— Structured diff data —
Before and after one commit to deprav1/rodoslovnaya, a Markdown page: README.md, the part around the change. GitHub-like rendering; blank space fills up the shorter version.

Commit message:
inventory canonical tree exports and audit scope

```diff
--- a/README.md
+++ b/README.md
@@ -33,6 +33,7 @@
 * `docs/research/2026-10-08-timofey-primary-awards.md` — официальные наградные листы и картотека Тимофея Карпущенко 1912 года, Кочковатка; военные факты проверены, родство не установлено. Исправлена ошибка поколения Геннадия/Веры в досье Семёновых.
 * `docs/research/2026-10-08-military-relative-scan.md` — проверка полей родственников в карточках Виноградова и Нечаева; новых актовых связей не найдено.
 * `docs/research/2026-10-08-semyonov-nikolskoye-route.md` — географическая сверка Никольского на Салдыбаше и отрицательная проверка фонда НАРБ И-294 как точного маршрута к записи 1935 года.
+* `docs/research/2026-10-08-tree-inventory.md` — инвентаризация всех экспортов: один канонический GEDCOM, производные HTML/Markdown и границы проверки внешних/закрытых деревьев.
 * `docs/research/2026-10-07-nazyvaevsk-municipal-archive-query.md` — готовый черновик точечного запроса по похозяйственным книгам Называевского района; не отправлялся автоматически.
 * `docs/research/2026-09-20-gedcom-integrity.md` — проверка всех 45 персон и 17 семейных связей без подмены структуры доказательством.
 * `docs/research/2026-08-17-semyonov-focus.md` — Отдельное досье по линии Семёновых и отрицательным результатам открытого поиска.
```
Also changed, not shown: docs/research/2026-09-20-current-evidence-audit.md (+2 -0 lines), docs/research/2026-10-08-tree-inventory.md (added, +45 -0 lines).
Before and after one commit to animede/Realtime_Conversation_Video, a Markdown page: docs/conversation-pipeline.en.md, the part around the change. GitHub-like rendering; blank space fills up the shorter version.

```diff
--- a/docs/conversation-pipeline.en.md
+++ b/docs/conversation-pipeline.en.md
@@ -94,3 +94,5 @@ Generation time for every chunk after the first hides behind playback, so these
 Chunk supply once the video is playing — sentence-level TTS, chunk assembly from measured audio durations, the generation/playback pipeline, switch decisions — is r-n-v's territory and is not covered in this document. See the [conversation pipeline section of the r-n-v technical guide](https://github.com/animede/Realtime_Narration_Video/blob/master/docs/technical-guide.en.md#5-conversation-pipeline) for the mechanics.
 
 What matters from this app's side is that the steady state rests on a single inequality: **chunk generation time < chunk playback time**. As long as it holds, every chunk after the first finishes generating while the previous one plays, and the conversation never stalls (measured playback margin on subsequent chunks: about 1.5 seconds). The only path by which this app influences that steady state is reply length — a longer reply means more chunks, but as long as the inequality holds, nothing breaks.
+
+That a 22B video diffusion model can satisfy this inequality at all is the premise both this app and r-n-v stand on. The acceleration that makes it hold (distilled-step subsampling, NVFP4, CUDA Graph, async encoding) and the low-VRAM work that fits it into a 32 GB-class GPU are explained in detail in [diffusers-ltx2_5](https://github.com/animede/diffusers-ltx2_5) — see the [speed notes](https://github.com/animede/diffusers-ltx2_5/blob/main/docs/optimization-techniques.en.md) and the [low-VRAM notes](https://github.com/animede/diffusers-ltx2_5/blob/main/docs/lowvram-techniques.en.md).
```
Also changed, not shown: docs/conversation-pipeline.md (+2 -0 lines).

— Aim of the task —
Extract each entry in full and write it down exactly.

— Result —
Before and after one commit to deprav1/rodoslovnaya, a Markdown page: README.md, the part around the change. GitHub-like rendering; blank space fills up the shorter version.

Commit message:
inventory canonical tree exports and audit scope

```diff
--- a/README.md
+++ b/README.md
@@ -33,6 +33,7 @@
 * `docs/research/2026-10-08-timofey-primary-awards.md` — официальные наградные листы и картотека Тимофея Карпущенко 1912 года, Кочковатка; военные факты проверены, родство не установлено. Исправлена ошибка поколения Геннадия/Веры в досье Семёновых.
 * `docs/research/2026-10-08-military-relative-scan.md` — проверка полей родственников в карточках Виноградова и Нечаева; новых актовых связей не найдено.
 * `docs/research/2026-10-08-semyonov-nikolskoye-route.md` — географическая сверка Никольского на Салдыбаше и отрицательная проверка фонда НАРБ И-294 как точного маршрута к записи 1935 года.
+* `docs/research/2026-10-08-tree-inventory.md` — инвентаризация всех экспортов: один канонический GEDCOM, производные HTML/Markdown и границы проверки внешних/закрытых деревьев.
 * `docs/research/2026-10-07-nazyvaevsk-municipal-archive-query.md` — готовый черновик точечного запроса по похозяйственным книгам Называевского района; не отправлялся автоматически.
 * `docs/research/2026-09-20-gedcom-integrity.md` — проверка всех 45 персон и 17 семейных связей без подмены структуры доказательством.
 * `docs/research/2026-08-17-semyonov-focus.md` — Отдельное досье по линии Семёновых и отрицательным результатам открытого поиска.
```
Also changed, not shown: docs/research/2026-09-20-current-evidence-audit.md (+2 -0 lines), docs/research/2026-10-08-tree-inventory.md (added, +45 -0 lines).
Before and after one commit to animede/Realtime_Conversation_Video, a Markdown page: docs/conversation-pipeline.en.md, the part around the change. GitHub-like rendering; blank space fills up the shorter version.

```diff
--- a/docs/conversation-pipeline.en.md
+++ b/docs/conversation-pipeline.en.md
@@ -94,3 +94,5 @@ Generation time for every chunk after the first hides behind playback, so these
 Chunk supply once the video is playing — sentence-level TTS, chunk assembly from measured audio durations, the generation/playback pipeline, switch decisions — is r-n-v's territory and is not covered in this document. See the [conversation pipeline section of the r-n-v technical guide](https://github.com/animede/Realtime_Narration_Video/blob/master/docs/technical-guide.en.md#5-conversation-pipeline) for the mechanics.
 
 What matters from this app's side is that the steady state rests on a single inequality: **chunk generation time < chunk playback time**. As long as it holds, every chunk after the first finishes generating while the previous one plays, and the conversation never stalls (measured playback margin on subsequent chunks: about 1.5 seconds). The only path by which this app influences that steady state is reply length — a longer reply means more chunks, but as long as the inequality holds, nothing breaks.
+
+That a 22B video diffusion model can satisfy this inequality at all is the premise both this app and r-n-v stand on. The acceleration that makes it hold (distilled-step subsampling, NVFP4, CUDA Graph, async encoding) and the low-VRAM work that fits it into a 32 GB-class GPU are explained in detail in [diffusers-ltx2_5](https://github.com/animede/diffusers-ltx2_5) — see the [speed notes](https://github.com/animede/diffusers-ltx2_5/blob/main/docs/optimization-techniques.en.md) and the [low-VRAM notes](https://github.com/animede/diffusers-ltx2_5/blob/main/docs/lowvram-techniques.en.md).
```
Also changed, not shown: docs/conversation-pipeline.md (+2 -0 lines).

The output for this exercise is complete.